“When Harvey discovered the circulation of the blood; Soemmering invented the telegraph; Pleysonell proclaimed the animal nature of the Corall; when Robert Mayer found the equivalent of heat, etc.; these discoveries were not only received with malicious phrases, but the discoveries pronounced consummate nonsense. The names of the discoverers were held up to public scorn by attaching to them insulting attribute. Harvey was called “the circulator” for several centuries; attempts were made to dispossess him of office and honors, to alienate his dependants, and had not the King interfered in his behalf, he would have died a ruined man.
“If any one believes that these dark ages have passed away; that such things are impossible in our enlightened century, I regret to be obliged to say that affaire are precisely the same now as they were then.”
This sounds very much as if poor Jaeger was undergoing similar persecutions with which Hahnemann was honored in Germany. Hahnemann found an asylum in France; Prof. Jaeger may be obliged to seek one in America. If what he proclaims proves true, we homoeopaths of America should pension him liberally during his lifetime.
Should, however, the entire work and observations of Jaeger be disproved by a “consensus of the competent,” no Hahnemannian will wince, for he has the certain knowledge that metals do act in the highest potencies, and that we have not yet found the limit of their divisibility.
|Source:||The Homoeopathic Physician Vol. 01 No. 07, 1881, pages 326-332|
|Description:||CASES CURED BY METALS.|

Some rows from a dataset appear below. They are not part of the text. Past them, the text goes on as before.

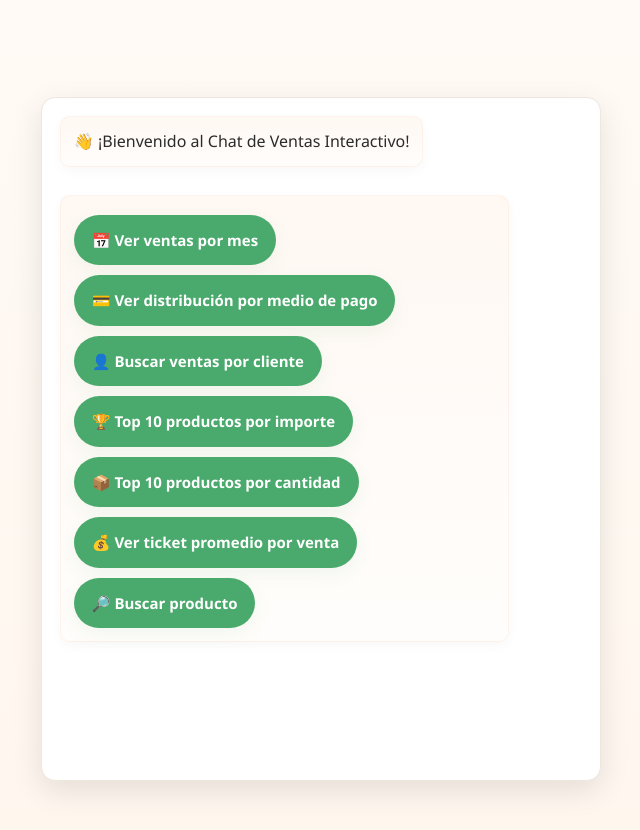
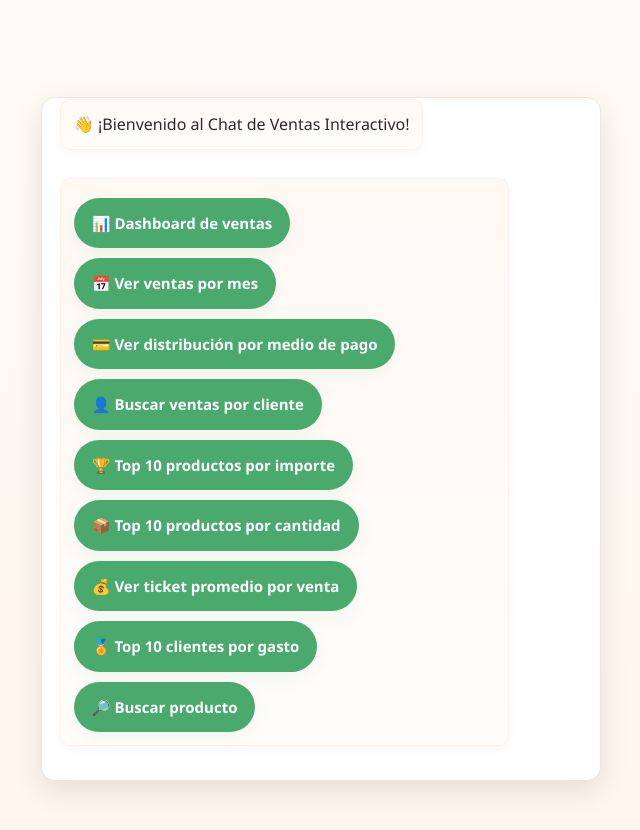
Before and after one commit to Kbri17/Primer-entregable-IAGuayerd, a Flask app: page / in a window 1280 px wide. Shown: the top 830 px of the page, without its empty margins (319-959 px from the left). Run offline with Flask 2, Linux system fonts and the light colour scheme.

Commit message:
add estadisticas

```diff
--- a/app.py
+++ b/app.py
@@ -43,6 +43,10 @@ def cargar_ventas():
     df["nombre_cliente"] = df["nombre_cliente"].fillna("").astype(str)
     df["email"] = df["email"].fillna("").astype(str)
     df["medio_pago"] = df["medio_pago"].fillna("").astype(str)
+
+    # Normalizar precio si existe
+    if "precio" in df.columns:
+        df["precio"] = pd.to_numeric(df["precio"], errors="coerce").fillna(0)
 
     logger.info(f"Archivo de VENTAS cargado con {len(df)} registros.")
     logger.info(f"Columnas de VENTAS: {list(df.columns)}")
@@ -100,12 +104,14 @@ def index():
 def api_opciones():
     """Primer menú de opciones del chat"""
     opciones = [
+        {"id": "dashboard", "texto": "📊 Dashboard de ventas"},
         {"id": "resumen_mes", "texto": "📅 Ver ventas por mes"},
         {"id": "por_medio", "texto": "💳 Ver distribución por medio de pago"},
         {"id": "buscar_cliente", "texto": "👤 Buscar ventas por cliente"},
         {"id": "productos_top", "texto": "🏆 Top 10 productos por importe"},
         {"id": "productos_mas_cantidades", "texto": "📦 Top 10 productos por cantidad"},
         {"id": "ticket_promedio", "texto": "💰 Ver ticket promedio por venta"},
+        {"id": "clientes_top", "texto": "🏅 Top 10 clientes por gasto"},
         {"id": "buscar_producto", "texto": "🔎 Buscar producto"},
     ]
     return jsonify(opciones)
@@ -217,6 +223,64 @@ def api_buscar_producto():
     resultados_out = resultados.to_dict(orient="records")
     return jsonify(resultados_out)
 
+@app.route("/api/dashboard")
+def api_dashboard():
+    """Dashboard con resumen general de ventas"""
+    stats = {}
+
+    # Total ventas
+    if "precio" in df_ventas.columns:
+        stats["total_ventas"] = round(df_ventas["precio"].sum(), 2)
+    else:
+        stats["total_ventas"] = 0.0
+
+    # Cantidad de transacciones
+    stats["total_transacciones"] = len(df_ventas)
+
+    # Cantidad de clientes únicos
+    if "nombre_cliente" in df_ventas.columns:
+        stats["clientes_unicos"] = df_ventas["nombre_cliente"].nunique()
+    else:
+        stats["clientes_unicos"] = 0
+
+    # Ticket promedio
+    if stats["total_transacciones"] > 0:
+        stats["ticket_promedio"] = round(stats["total_ventas"] / stats["total_transacciones"], 2)
+    else:
+        stats["ticket_promedio"] = 0.0
+
+    # Producto más vendido (por cantidad)
+    if "producto" in df_ventas.columns and not df_ventas["producto"].empty:
+        producto_mas_vendido = df_ventas["producto"].value_counts().idxmax()
+        stats["producto_mas_vendido"] = str(producto_mas_vendido)
+    else:
+        stats["producto_mas_vendido"] = "N/A"
+
+    # Medio de pago más usado
+    if "medio_pago" in df_ventas.columns and not df_ventas["medio_pago"].empty:
+        medio_mas_usado = df_ventas["medio_pago"].value_counts().idxmax()
+        stats["medio_pago_principal"] = str(medio_mas_usado)
+    else:
+        stats["medio_pago_principal"] = "N/A"
+
+    return jsonify(stats)
+
+@app.route("/api/clientes_top")
+def api_clientes_top():
+    """Top 10 clientes por gasto total"""
+    if "nombre_cliente" not in df_ventas.columns or "precio" not in df_ventas.columns:
+        return jsonify([])
+
+    resumen = (
+        df_ventas.groupby("nombre_cliente")["precio"]
+        .sum()
+        .reset_index()
+        .sort_values("precio", ascending=False)
+        .head(10)
+    )
+    resumen.columns = ["Cliente", "Total gastado (S/.)"]
+    return jsonify(resumen.to_dict(orient="records"))
+
 
 if __name__ == "__main__":
     app.run(host="0.0.0.0", port=int(os.environ.get("PORT", 5500)), debug=True)
--- a/static/script.js
+++ b/static/script.js
@@ -41,7 +41,39 @@ async function handleOption(id, text) {
   // Reset acción por defecto
   currentAction = null;
 
-  if (id === "resumen_mes") {
+  if (id === "dashboard") {
+    const res = await fetch("/api/dashboard");
+    const data = await res.json();
+    let html = `<div class="stats-container">
+      <div class="stat-card">
+        <div class="stat-label">💰 Total Ventas</div>
+        <div class="stat-value">S/ ${data.total_ventas || 0}</div>
+      </div>
+      <div class="stat-card">
+        <div class="stat-label">🧾 Transacciones</div>
+        <div class="stat-value">${data.total_transacciones || 0}</div>
+      </div>
+      <div class="stat-card">
+        <div class="stat-label">👥 Clientes Únicos</div>
+        <div class="stat-value">${data.clientes_unicos || 0}</div>
+      </div>
+      <div class="stat-card">
+        <div class="stat-label">💵 Ticket Promedio</div>
+        <div class="stat-value">S/ ${data.ticket_promedio || 0}</div>
+      </div>
+      <div class="stat-card">
+        <div class="stat-label">🏆 Producto Favorito</div>
+        <div class="stat-value">${data.producto_mas_vendido || "N/A"}</div>
+      </div>
+      <div class="stat-card">
+        <div class="stat-label">💳 Pago Principal</div>
+        <div class="stat-value">${data.medio_pago_principal || "N/A"}</div>
+      </div>
+    </div>`;
+    addMessage(html);
+    setTimeout(cargarOpciones, 300);
+  }
+  else if (id === "resumen_mes") {
     const res = await fetch("/api/resumen_mes");
     const data = await res.json();
     let html = `<div class="table-container"><table class="result-table"><thead><tr><th>Mes</th><th>Ventas</th></tr></thead><tbody>`;
@@ -68,6 +100,19 @@ async function handleOption(id, text) {
   }
   else if (id === "productos_top" || id === "productos_mas_cantidades") {
     const res = await fetch(`/api/${id}`);
+    const data = await res.json();
+    let html = `<div class="table-container"><table class="result-table"><thead><tr>`;
+    Object.keys(data[0] || {}).forEach(k => html += `<th>${k}</th>`);
+    html += `</tr></thead><tbody>`;
+    data.forEach(r => {
+      html += `<tr>${Object.values(r).map(v => `<td>${v}</td>`).join('')}</tr>`;
+    });
+    html += `</tbody></table></div>`;
+    addMessage(html);
+    setTimeout(cargarOpciones, 300);
+  }
+  else if (id === "clientes_top") {
+    const res = await fetch("/api/clientes_top");
     const data = await res.json();
     let html = `<div class="table-container"><table class="result-table"><thead><tr>`;
     Object.keys(data[0] || {}).forEach(k => html += `<th>${k}</th>`);
```
Also changed, not shown: documentacion.md (+83 -1 lines), static/styles.css (+35 -0 lines).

|Remedies:||Cuprum metallicum; Plumbum metallicum; Platinum metallicum|
|Author:||Wesselhoeft, WM. P.|
|Editing:||errors only; interlinks; formatting|